* Data entries:
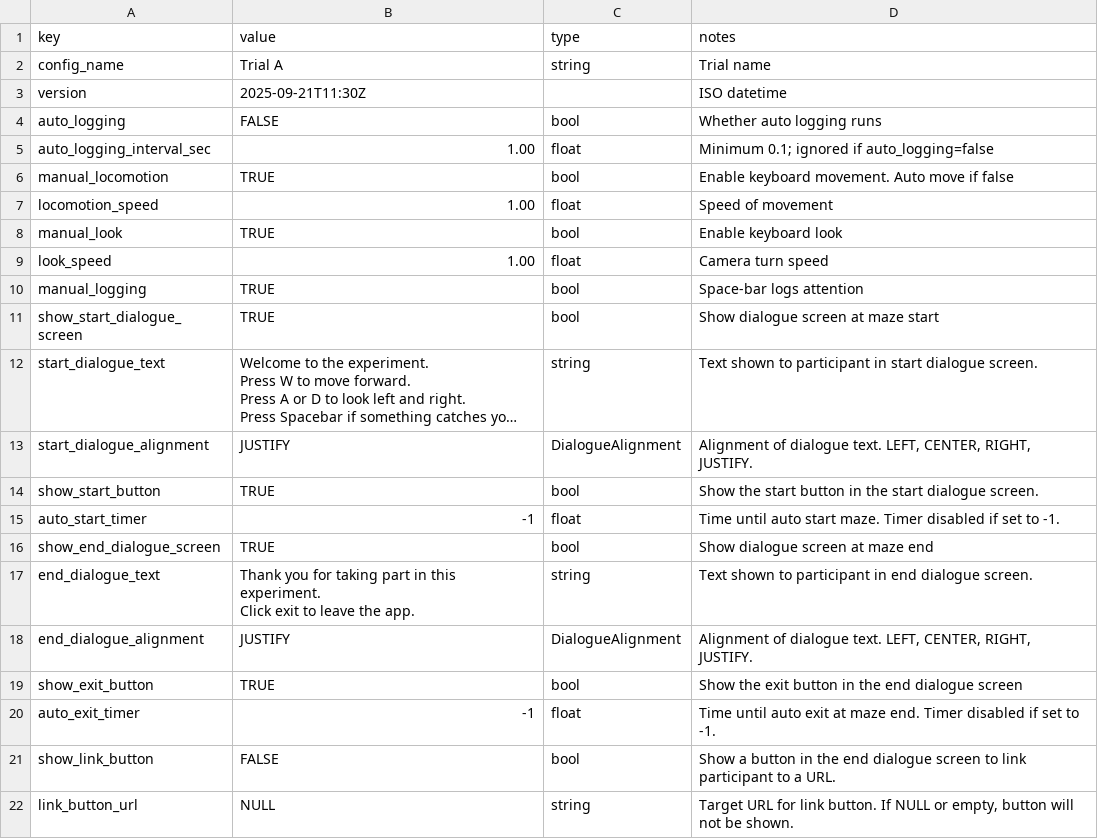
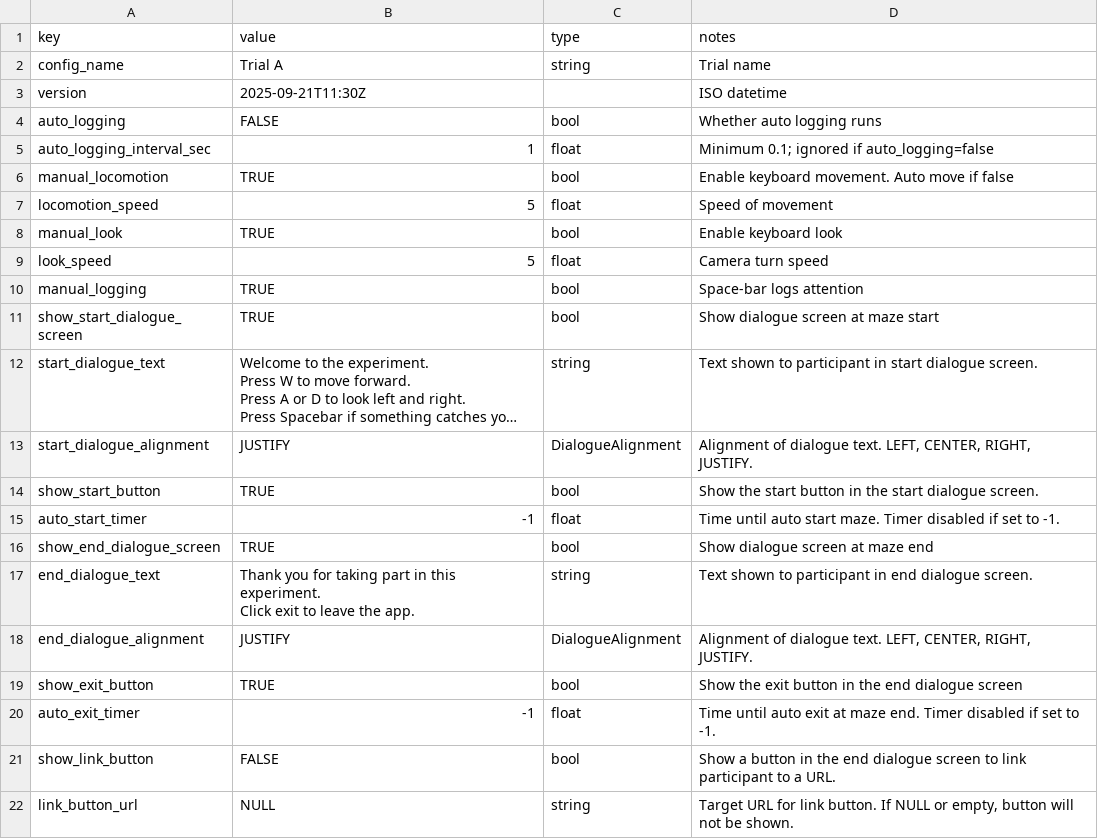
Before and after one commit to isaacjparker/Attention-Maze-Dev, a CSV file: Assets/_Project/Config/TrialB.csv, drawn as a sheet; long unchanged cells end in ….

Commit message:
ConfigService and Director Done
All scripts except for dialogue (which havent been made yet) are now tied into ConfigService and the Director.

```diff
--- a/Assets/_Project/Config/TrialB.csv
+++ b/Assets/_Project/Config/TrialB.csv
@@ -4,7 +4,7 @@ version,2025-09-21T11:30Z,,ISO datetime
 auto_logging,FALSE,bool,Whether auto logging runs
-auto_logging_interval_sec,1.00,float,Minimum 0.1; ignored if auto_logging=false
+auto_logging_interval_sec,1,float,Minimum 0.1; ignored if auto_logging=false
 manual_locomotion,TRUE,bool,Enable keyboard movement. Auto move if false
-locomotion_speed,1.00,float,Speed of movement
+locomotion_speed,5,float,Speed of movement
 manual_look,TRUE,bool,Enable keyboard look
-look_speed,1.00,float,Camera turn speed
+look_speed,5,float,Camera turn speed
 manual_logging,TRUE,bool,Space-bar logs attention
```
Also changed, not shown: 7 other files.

* Task:
Give back every entry word for word, and drop the pictures as you go.

* Exercise result:
Before and after one commit to isaacjparker/Attention-Maze-Dev, a CSV file: Assets/_Project/Config/TrialB.csv, drawn as a sheet; long unchanged cells end in ….

Commit message:
ConfigService and Director Done
All scripts except for dialogue (which havent been made yet) are now tied into ConfigService and the Director.

```diff
--- a/Assets/_Project/Config/TrialB.csv
+++ b/Assets/_Project/Config/TrialB.csv
@@ -4,7 +4,7 @@ version,2025-09-21T11:30Z,,ISO datetime
 auto_logging,FALSE,bool,Whether auto logging runs
-auto_logging_interval_sec,1.00,float,Minimum 0.1; ignored if auto_logging=false
+auto_logging_interval_sec,1,float,Minimum 0.1; ignored if auto_logging=false
 manual_locomotion,TRUE,bool,Enable keyboard movement. Auto move if false
-locomotion_speed,1.00,float,Speed of movement
+locomotion_speed,5,float,Speed of movement
 manual_look,TRUE,bool,Enable keyboard look
-look_speed,1.00,float,Camera turn speed
+look_speed,5,float,Camera turn speed
 manual_logging,TRUE,bool,Space-bar logs attention
```
Also changed, not shown: 7 other files.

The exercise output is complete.